OSAKA is Japan’s third-largest city, after Tokyo and Yokohama. Osaka is also the third-most expensive city in the world. Your visit to Osaka doesn’t have to break the bank, though — the city has a host of free attractions. If you have a yen for saving money, this list is for you.
This museum traces the history of instant ramen, which Japanese citizens once voted as their country’s greatest invention of the 20th century. The exhibits are free, but you can also pay 500 yen (USD$5.65) to make your own instant ramen and decorate the cup any way you like.
8-25 Masumi-cho, Ikeda-shi; TEL: +8172-751-0825.
A prime spot for people watching, the Dotonbori area features all the shops, restaurants and neon signs you can handle. No visit to Osaka seems complete without taking a picture of Dotonbori’s famous Glico billboard.
Dotonbori, Chuo-ku, Osaka City.
It costs 600 yen (USD$6.78) to go inside Osaka Castle itself, but the park surrounding the castle is free. It’s a popular spot on weekends, with visitors crowding the park’s 105.6 hectares (261 acres). If you visit in the spring, you’ll see the park’s 1,200 plum trees and 600 cherry trees in full bloom.

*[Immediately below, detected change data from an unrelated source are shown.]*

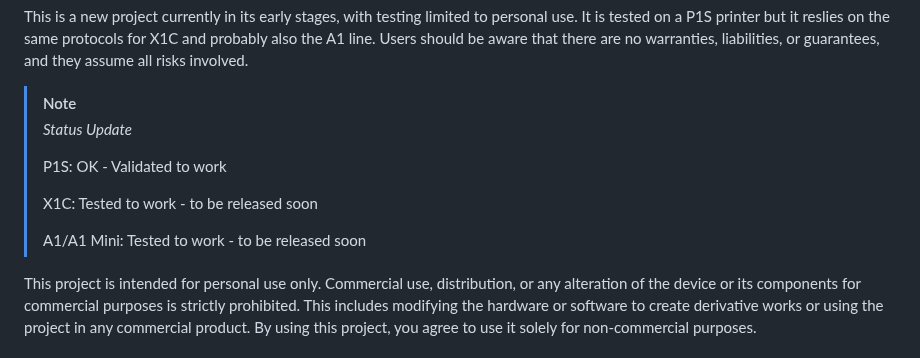
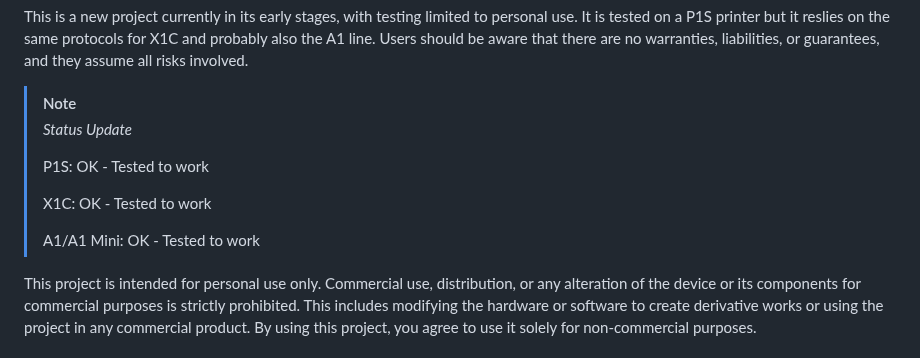
Before and after one commit to yanshay/SpoolEase, a Markdown page: README.md, the part around the change. Rendered like a GitHub page.

Commit message:
update status to all green

```diff
--- a/README.md
+++ b/README.md
@@ -7,11 +7,11 @@ This is a new project currently in its early stages, with testing limited to per
 > [!Note]
 > *Status Update*
 >
-> P1S: OK - Validated to work
+> P1S: OK - Tested to work
 >
-> X1C: Tested to work - to be released soon
+> X1C: OK - Tested to work
 >
-> A1/A1 Mini: Tested to work - to be released soon
+> A1/A1 Mini: OK - Tested to work
 
 This project is intended for personal use only. Commercial use, distribution, or any alteration of the device or its components for commercial purposes is strictly prohibited. This includes modifying the hardware or software to create derivative works or using the project in any commercial product. By using this project, you agree to use it solely for non-commercial purposes.
 
```
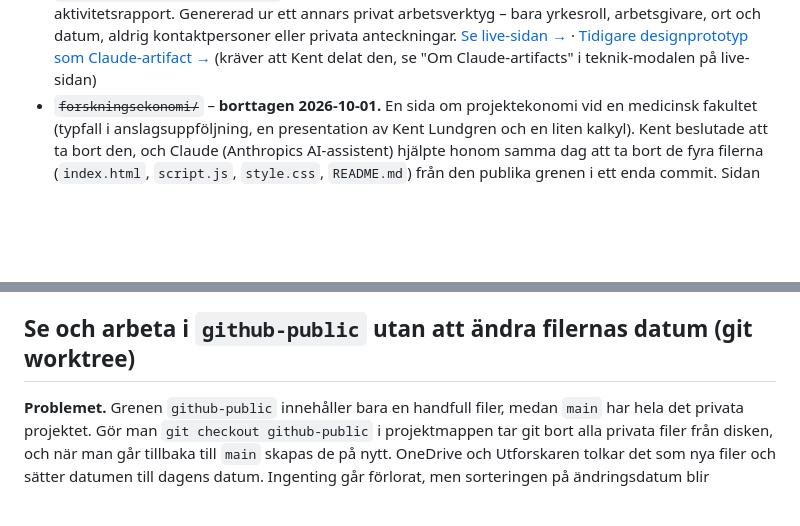
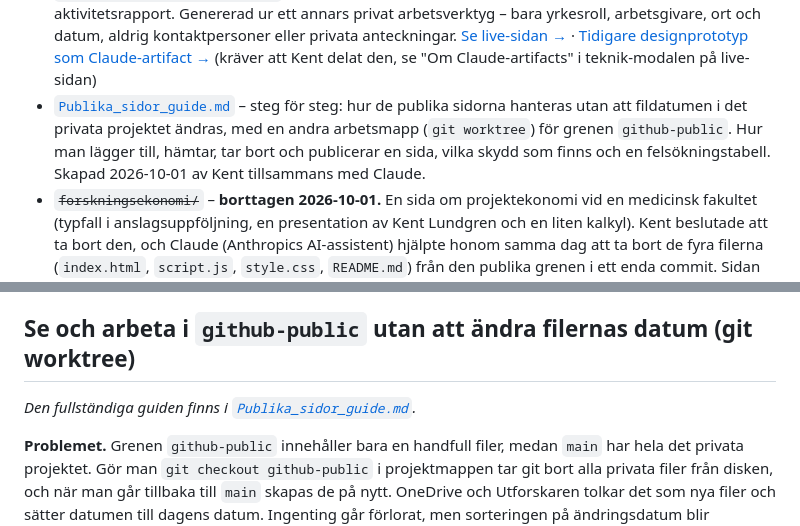
Before and after one commit to kentlundgren/ArbetenSokta, a Markdown page: README.md, 2 parts joined by grey strips. Rendered like a GitHub page; blank space fills up the shorter version.

Commit message:
Uppdatera README.md med länk till Publika_sidor_guide.md och ny bild för git worktree. Guiden beskriver hantering av publika sidor utan att påverka det privata projektet. Inkluderar även felsökningstabell och skydd för publicering.

```diff
--- a/README.md
+++ b/README.md
@@ -46,6 +46,11 @@ fångade det, och hur det rättades finns dokumenterat längst ned – se
   · [Tidigare designprototyp som Claude-artifact →](https://claude.ai/code/artifact/f89133fd-1950-4a96-8587-d93dfafa3e7e)
   (kräver att Kent delat den, se "Om Claude-artifacts" i teknik-modalen på
   live-sidan)
+- [`Publika_sidor_guide.md`](Publika_sidor_guide.md) – steg för steg: hur de publika
+  sidorna hanteras utan att fildatumen i det privata projektet ändras, med en
+  andra arbetsmapp (`git worktree`) för grenen `github-public`. Hur man lägger
+  till, hämtar, tar bort och publicerar en sida, vilka skydd som finns och en
+  felsökningstabell. Skapad 2026-10-01 av Kent tillsammans med Claude.
 - ~~`forskningsekonomi/`~~ – **borttagen 2026-10-01.** En sida om
   projektekonomi vid en medicinsk fakultet (typfall i anslagsuppföljning, en
   presentation av Kent Lundgren och en liten kalkyl). Kent beslutade att ta
@@ -209,6 +214,8 @@ Full genomgång, med skärmdumpar och en förklaring av varje kommando, finns i
 [`Skills/humanizer/skillprocess.md`](Skills/humanizer/skillprocess.md).
 
 ## Se och arbeta i `github-public` utan att ändra filernas datum (git worktree)
+
+*Den fullständiga guiden finns i [`Publika_sidor_guide.md`](Publika_sidor_guide.md).*
 
 **Problemet.** Grenen `github-public` innehåller bara en handfull filer, medan
 `main` har hela det privata projektet. Gör man `git checkout github-public` i
```
Also changed, not shown: bilder/ny_git_worktree_skapad_pa_D_bild3_kan_inte_pusha.jpg (added).
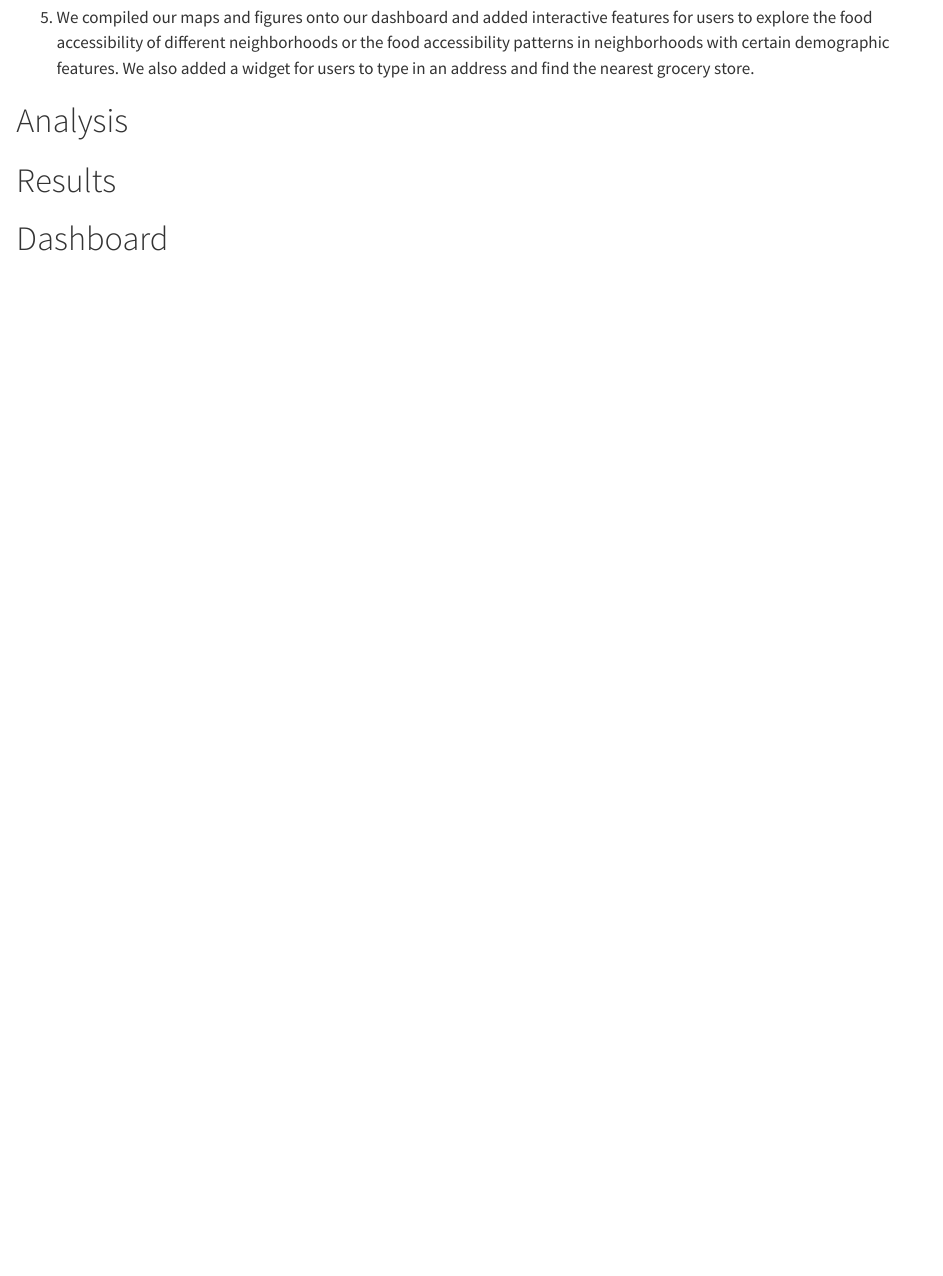
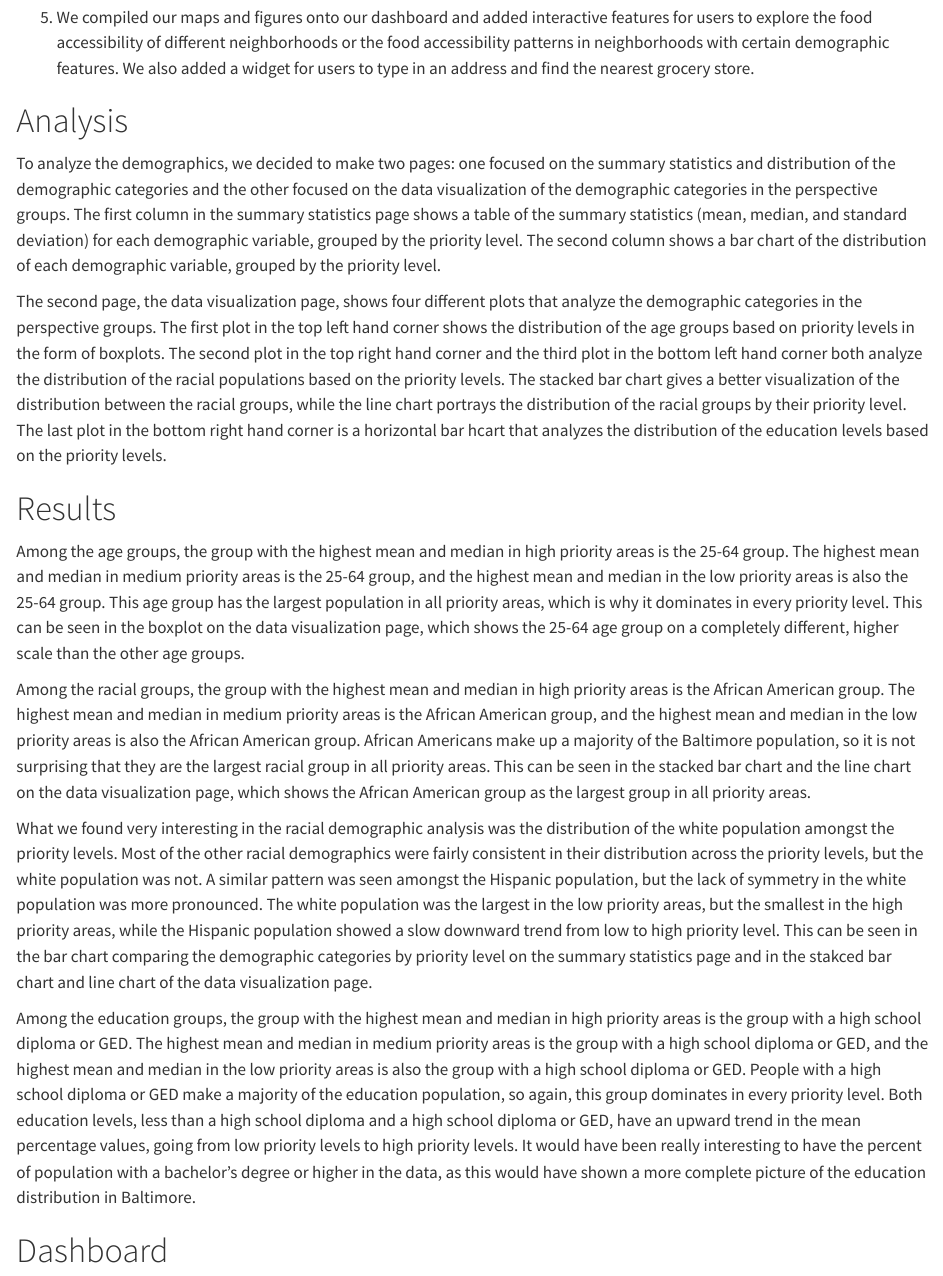
Before and after one commit to jhu-statprogramming-fall-2024/project4-apicons, a Quarto document (Project_4_WriteUp.qmd): the page in a window 1100 px wide, from 1850 px down. Rendered offline with R 4.5, knitr and Pandoc in place of Quarto, with nearby package versions; long lines of code are wrapped.

Commit message:
Add to analysis and results

```diff
--- a/Project_4_WriteUp.qmd
+++ b/Project_4_WriteUp.qmd
@@ -60,7 +60,19 @@ csas_with_store <- map(.x = add, .f = ~ get_area(type="csa", location = .x)$name
 
 # Analysis
 
+To analyze the demographics, we decided to make two pages: one focused on the summary statistics and distribution of the demographic categories and the other focused on the data visualization of the demographic categories in the perspective groups. The first column in the summary statistics page shows a table of the summary statistics (mean, median, and standard deviation) for each demographic variable, grouped by the priority level. The second column shows a bar chart of the distribution of each demographic variable, grouped by the priority level.
+
+The second page, the data visualization page, shows four different plots that analyze the demographic categories in the perspective groups. The first plot in the top left hand corner shows the distribution of the age groups based on priority levels in the form of boxplots. The second plot in the top right hand corner and the third plot in the bottom left hand corner both analyze the distribution of the racial populations based on the priority levels. The stacked bar chart gives a better visualization of the distribution between the racial groups, while the line chart portrays the distribution of the racial groups by their priority level. The last plot in the bottom right hand corner is a horizontal bar hcart that analyzes the distribution of the education levels based on the priority levels.
+
 # Results
+
+Among the age groups, the group with the highest mean and median in high priority areas is the 25-64 group. The highest mean and median in medium priority areas is the 25-64 group, and the highest mean and median in the low priority areas is also the 25-64 group. This age group has the largest population in all priority areas, which is why it dominates in every priority level. This can be seen in the boxplot on the data visualization page, which shows the 25-64 age group on a completely different, higher scale than the other age groups.
+
+Among the racial groups, the group with the highest mean and median in high priority areas is the African American group. The highest mean and median in medium priority areas is the African American group, and the highest mean and median in the low priority areas is also the African American group. African Americans make up a majority of the Baltimore population, so it is not surprising that they are the largest racial group in all priority areas. This can be seen in the stacked bar chart and the line chart on the data visualization page, which shows the African American group as the largest group in all priority areas.
+
+What we found very interesting in the racial demographic analysis was the distribution of the white population amongst the priority levels. Most of the other racial demographics were fairly consistent in their distribution across the priority levels, but the white population was not. A similar pattern was seen amongst the Hispanic population, but the lack of symmetry in the white population was more pronounced. The white population was the largest in the low priority areas, but the smallest in the high priority areas, while the Hispanic population showed a slow downward trend from low to high priority level. This can be seen in the bar chart comparing the demographic categories by priority level on the summary statistics page and in the stakced bar chart and line chart of the data visualization page.
+
+Among the education groups, the group with the highest mean and median in high priority areas is the group with a high school diploma or GED. The highest mean and median in medium priority areas is the group with a high school diploma or GED, and the highest mean and median in the low priority areas is also the group with a high school diploma or GED. People with a high school diploma or GED make a majority of the education population, so again, this group dominates in every priority level. Both education levels, less than a high school diploma and a high school diploma or GED, have an upward trend in the mean percentage values, going from low priority levels to high priority levels. It would have been really interesting to have the percent of population with a bachelor's degree or higher in the data, as this would have shown a more complete picture of the education distribution in Baltimore.
 
 # Dashboard
 
```
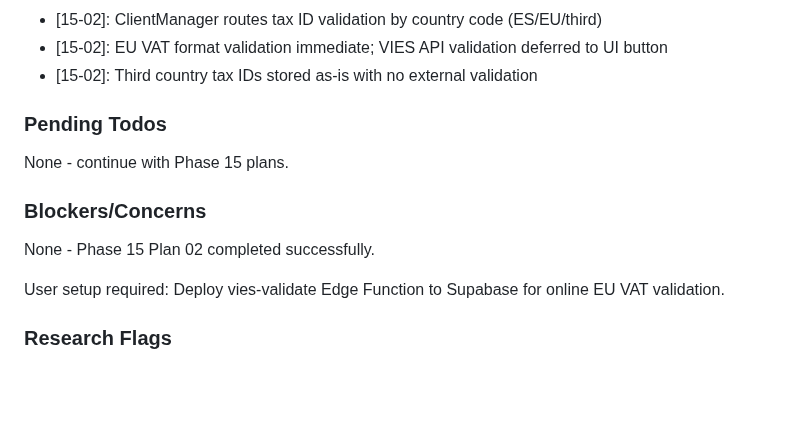
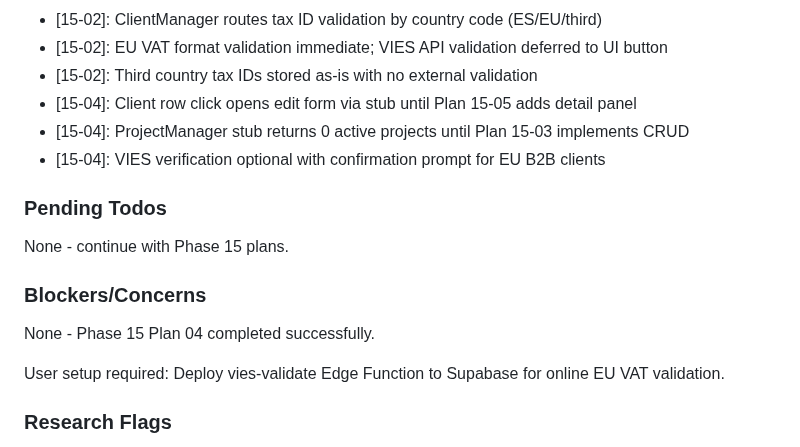
Before and after one commit to christophercardoen/spanish-autonomo-tax-calculator, a Markdown page: .planning/STATE.md, the part around one of its changes. GitHub-like rendering; blank space fills up the shorter version.

```diff
--- a/.planning/STATE.md
+++ b/.planning/STATE.md
@@ -101,6 +101,9 @@ Recent decisions affecting current work:
 - [15-02]: ClientManager routes tax ID validation by country code (ES/EU/third)
 - [15-02]: EU VAT format validation immediate; VIES API validation deferred to UI button
 - [15-02]: Third country tax IDs stored as-is with no external validation
+- [15-04]: Client row click opens edit form via stub until Plan 15-05 adds detail panel
+- [15-04]: ProjectManager stub returns 0 active projects until Plan 15-03 implements CRUD
+- [15-04]: VIES verification optional with confirmation prompt for EU B2B clients
 
 ### Pending Todos
 
@@ -108,7 +111,7 @@ None - continue with Phase 15 plans.
 
 ### Blockers/Concerns
 
-None - Phase 15 Plan 02 completed successfully.
+None - Phase 15 Plan 04 completed successfully.
 
 User setup required: Deploy vies-validate Edge Function to Supabase for online EU VAT validation.
 
```
Also changed, not shown: other parts of .planning/STATE.md (+15 -13 lines), 1 other file.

Osakajo, Chuo-ku, Osaka City; TEL: +816-6941-1144.
This is Osaka’s most famous shrine, and one of the oldest shrines in Japan. Cross the red Sorihashi Bridge, which arcs rainbow-like over a pond, to reach the main entrance.
2-9-89 Sumiyoshi, Sumiyoshi-ku, Osaka City; TEL: +816-6672-0753.
This park features a horseback riding center, a waterpark, barbecue areas, ponds, and flower gardens. You can also pay 500 yen to visit the Open-Air Museum of Old Japanese Farm Houses, which has farmhouses from all over Japan moved from their original location and rebuilt in the park.
1-1 Hattori-Ryokuchi, Toyonaka City, Osaka Pref.; TEL: +816-6862-4945.
Founded in 593, this is one of the oldest temples in Japan. You can visit the temple’s outer grounds free of charge; the main temple building, however, costs 300 yen (USD$3.40) to enter.
1-11-18 Shitennoji, Tennoji-ku, Osaka City; TEL:+816-6771-0066.
Learn about the history of Osaka’s favorite snack, takoyaki, at this museum. A short walk from Universal Studios Japan, the museum serves octopus-filled dumplings from some of Osaka’s most popular takoyaki shops.
4F 6-2-61 Shimaya, Konohana-ku, Osaka City; TEL: +816-6464-3080.
8. Japan Mint
Another way you can save money in Osaka is by seeing how money is made. You need reservations to tour the mint, but not for the mint’s museum. The mint, along with nearby Osaka Castle Park, also ranks as one of Japan’s Top 100 Cherry Blossom Spots.
1-79, Temma 1-chome, Kita-ku, Osaka; TEL: +816 6351 5361.
Every July, this shrine hosts the Tenjin Matsuri, which is Osaka’s largest festival and one of Japan’s Three Great Festivals. The original shrine hall was built more than 1,000 years ago, but was destroyed by fire several times. The current main hall and entrance gate were built in 1845.
2-1-8 Tenjimbashi, Kita-ku, Osaka City; TEL: +816-6353-0025.
10. Mino Park
Enjoy an afternoon of hiking in this park, located 30 minutes from central Osaka. The trails follow a long gorge and end at the 33-metre (108-feet) high Mino Waterfall. The park is particularly popular in the fall, when the changing colors set the trees ablaze.
Mino-Koen, Mino City, Osaka Pref.; TEL: +8172-721-3014.
Ken Hunter (Japan)
Ken Hunter is a freelance writer based in Japan, where he has lived since 2003. He enjoys writing about social media, tech and travel. You can connect with him on LinkedIn, circle him on Google+, and follow him on Twitter.
The cover image of Soribashi bridge at Sumiyoshi Taisha Shrine was published courtesy of ShutterStock.com: